§ **Work request**: Your answer should reproduce every line of the material in which the word "blank" occurs.
:: Entries shown
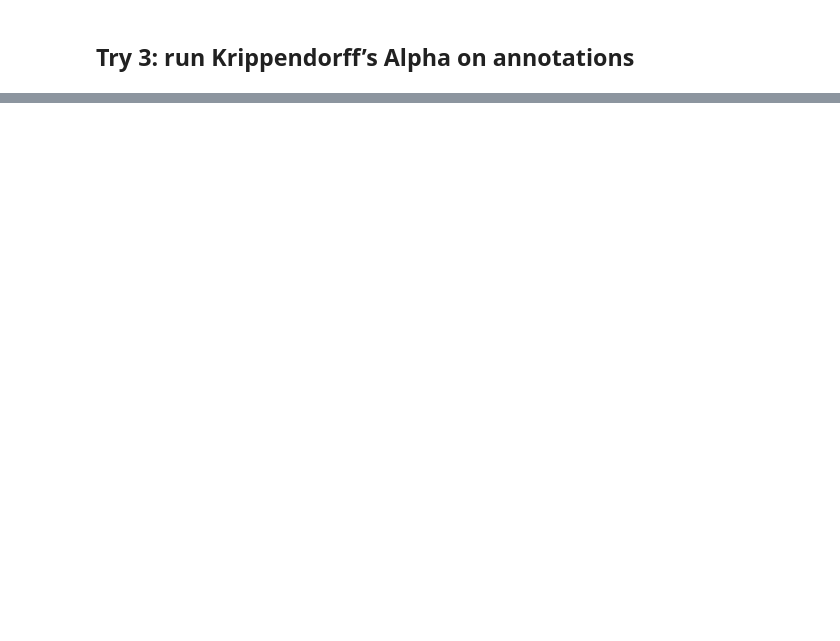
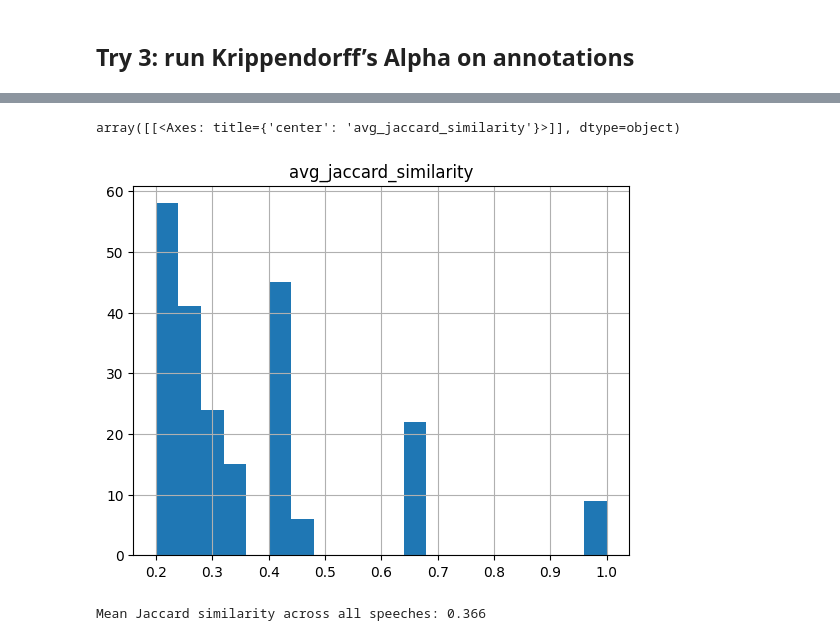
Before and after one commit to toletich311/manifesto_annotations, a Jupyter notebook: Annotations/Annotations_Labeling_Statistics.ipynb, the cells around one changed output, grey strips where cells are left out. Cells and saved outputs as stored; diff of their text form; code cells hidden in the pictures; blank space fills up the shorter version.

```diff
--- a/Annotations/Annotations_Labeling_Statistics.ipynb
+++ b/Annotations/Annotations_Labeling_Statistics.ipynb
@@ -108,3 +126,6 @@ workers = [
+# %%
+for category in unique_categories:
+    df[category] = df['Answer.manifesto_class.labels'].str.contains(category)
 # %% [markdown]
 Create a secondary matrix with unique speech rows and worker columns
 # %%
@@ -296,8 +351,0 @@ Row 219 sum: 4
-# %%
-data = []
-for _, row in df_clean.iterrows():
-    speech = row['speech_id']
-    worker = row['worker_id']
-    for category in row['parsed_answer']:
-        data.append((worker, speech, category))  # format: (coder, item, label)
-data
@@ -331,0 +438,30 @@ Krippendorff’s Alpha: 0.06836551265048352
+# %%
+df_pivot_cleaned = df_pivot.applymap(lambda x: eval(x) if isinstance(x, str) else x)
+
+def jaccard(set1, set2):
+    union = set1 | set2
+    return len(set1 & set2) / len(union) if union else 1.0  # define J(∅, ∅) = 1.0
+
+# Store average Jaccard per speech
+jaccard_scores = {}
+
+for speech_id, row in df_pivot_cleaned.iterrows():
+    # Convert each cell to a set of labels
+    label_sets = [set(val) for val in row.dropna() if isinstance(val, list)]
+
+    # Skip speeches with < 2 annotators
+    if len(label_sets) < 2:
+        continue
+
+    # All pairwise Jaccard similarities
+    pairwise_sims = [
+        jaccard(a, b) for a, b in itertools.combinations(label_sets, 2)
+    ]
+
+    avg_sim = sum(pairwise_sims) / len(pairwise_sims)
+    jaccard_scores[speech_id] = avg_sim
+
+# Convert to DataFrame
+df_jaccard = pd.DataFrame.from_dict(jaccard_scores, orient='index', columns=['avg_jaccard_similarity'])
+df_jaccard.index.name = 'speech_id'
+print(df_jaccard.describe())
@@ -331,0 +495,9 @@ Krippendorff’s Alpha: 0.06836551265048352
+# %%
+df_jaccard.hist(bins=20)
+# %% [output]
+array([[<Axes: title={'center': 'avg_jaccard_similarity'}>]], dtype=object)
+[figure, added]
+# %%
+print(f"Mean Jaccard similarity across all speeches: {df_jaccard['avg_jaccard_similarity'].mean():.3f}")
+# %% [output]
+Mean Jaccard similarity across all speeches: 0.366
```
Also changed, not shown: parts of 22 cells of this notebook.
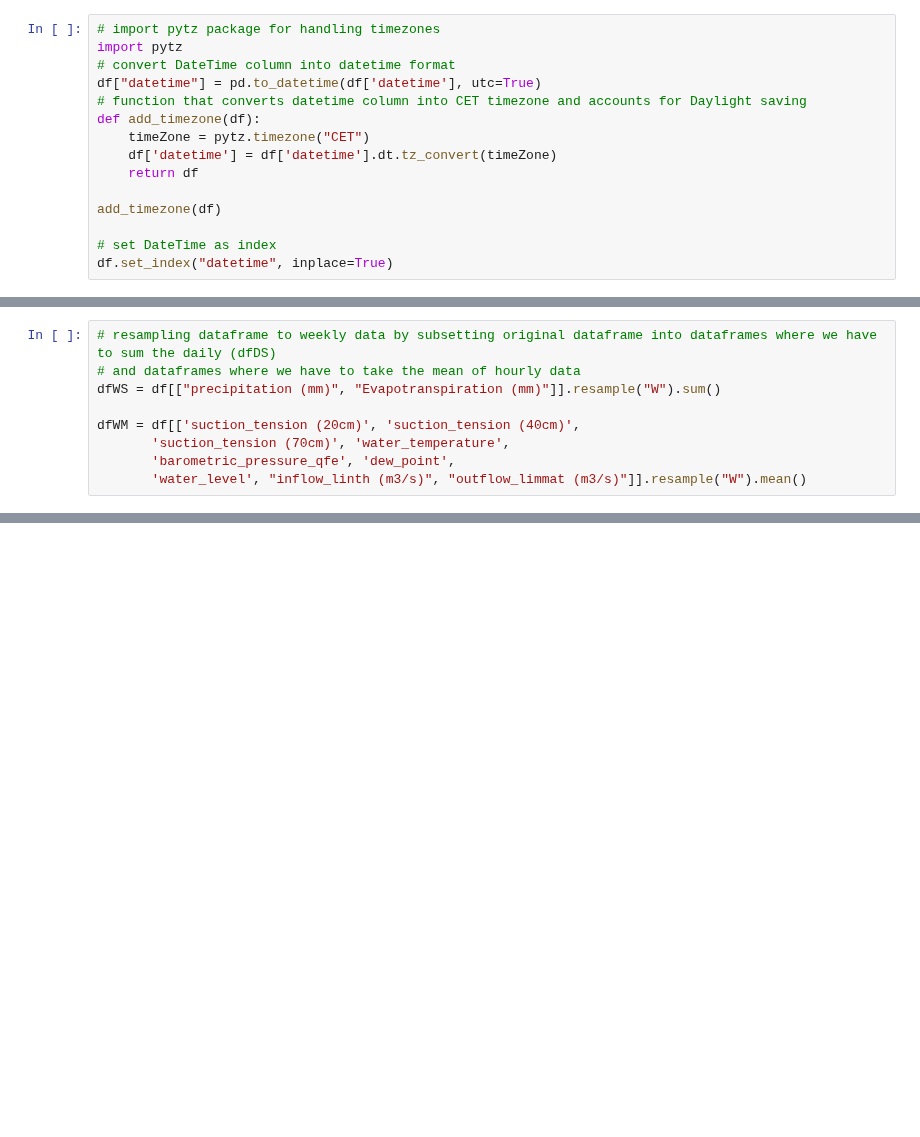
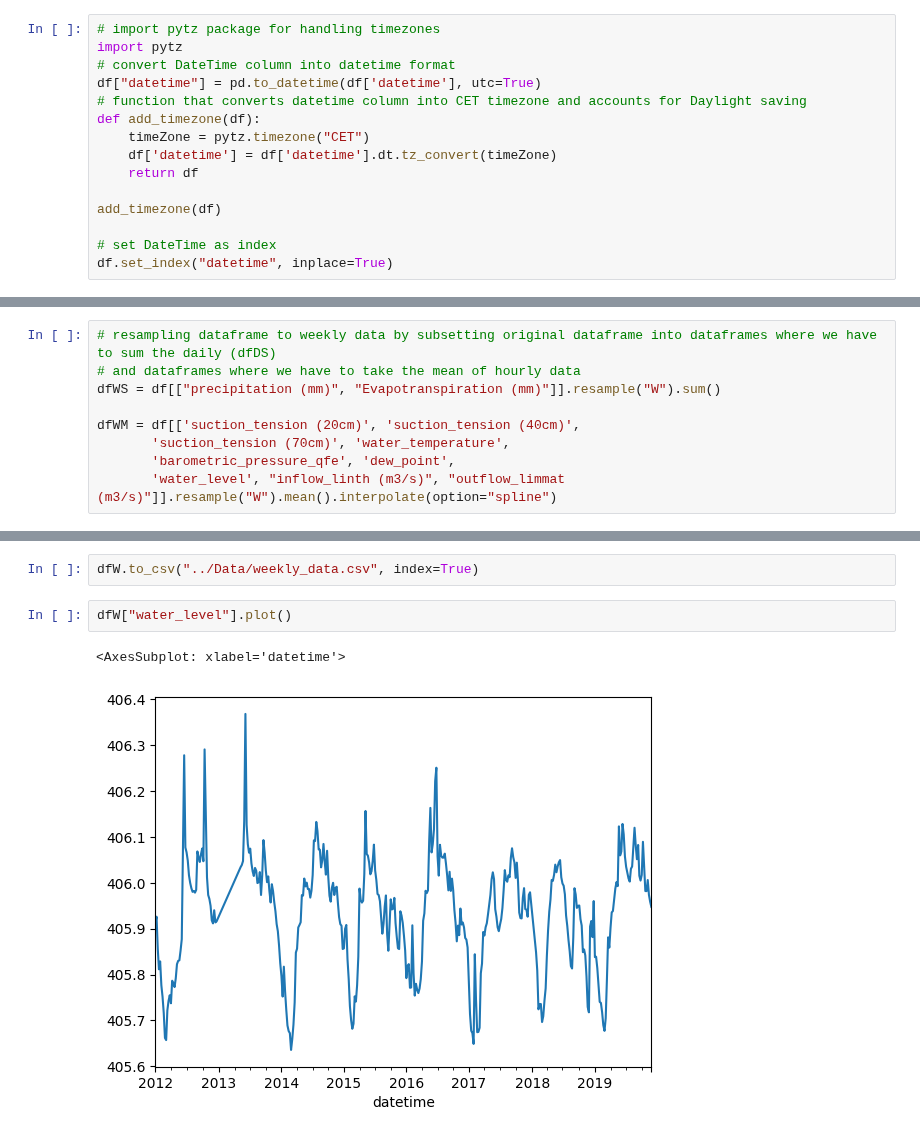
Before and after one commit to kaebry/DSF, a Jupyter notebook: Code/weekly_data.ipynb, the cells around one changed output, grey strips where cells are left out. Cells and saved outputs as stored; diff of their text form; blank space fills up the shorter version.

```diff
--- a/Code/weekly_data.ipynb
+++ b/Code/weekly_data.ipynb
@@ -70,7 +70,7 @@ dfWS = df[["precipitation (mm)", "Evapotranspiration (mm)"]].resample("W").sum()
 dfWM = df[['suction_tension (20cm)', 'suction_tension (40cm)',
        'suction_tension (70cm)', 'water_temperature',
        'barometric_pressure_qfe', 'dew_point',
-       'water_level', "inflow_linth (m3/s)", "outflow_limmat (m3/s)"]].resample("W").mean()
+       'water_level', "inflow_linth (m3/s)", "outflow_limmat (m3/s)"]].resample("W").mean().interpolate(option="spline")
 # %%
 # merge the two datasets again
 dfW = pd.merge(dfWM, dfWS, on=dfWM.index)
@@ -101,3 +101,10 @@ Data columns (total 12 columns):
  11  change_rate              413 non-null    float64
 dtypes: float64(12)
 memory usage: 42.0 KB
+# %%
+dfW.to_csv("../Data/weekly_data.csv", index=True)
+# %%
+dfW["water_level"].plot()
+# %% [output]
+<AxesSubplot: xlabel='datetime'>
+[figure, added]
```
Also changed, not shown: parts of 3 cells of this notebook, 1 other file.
::::
§ **Task response**:
Before and after one commit to toletich311/manifesto_annotations, a Jupyter notebook: Annotations/Annotations_Labeling_Statistics.ipynb, the cells around one changed output, grey strips where cells are left out. Cells and saved outputs as stored; diff of their text form; code cells hidden in the pictures; blank space fills up the shorter version.
Before and after one commit to kaebry/DSF, a Jupyter notebook: Code/weekly_data.ipynb, the cells around one changed output, grey strips where cells are left out. Cells and saved outputs as stored; diff of their text form; blank space fills up the shorter version.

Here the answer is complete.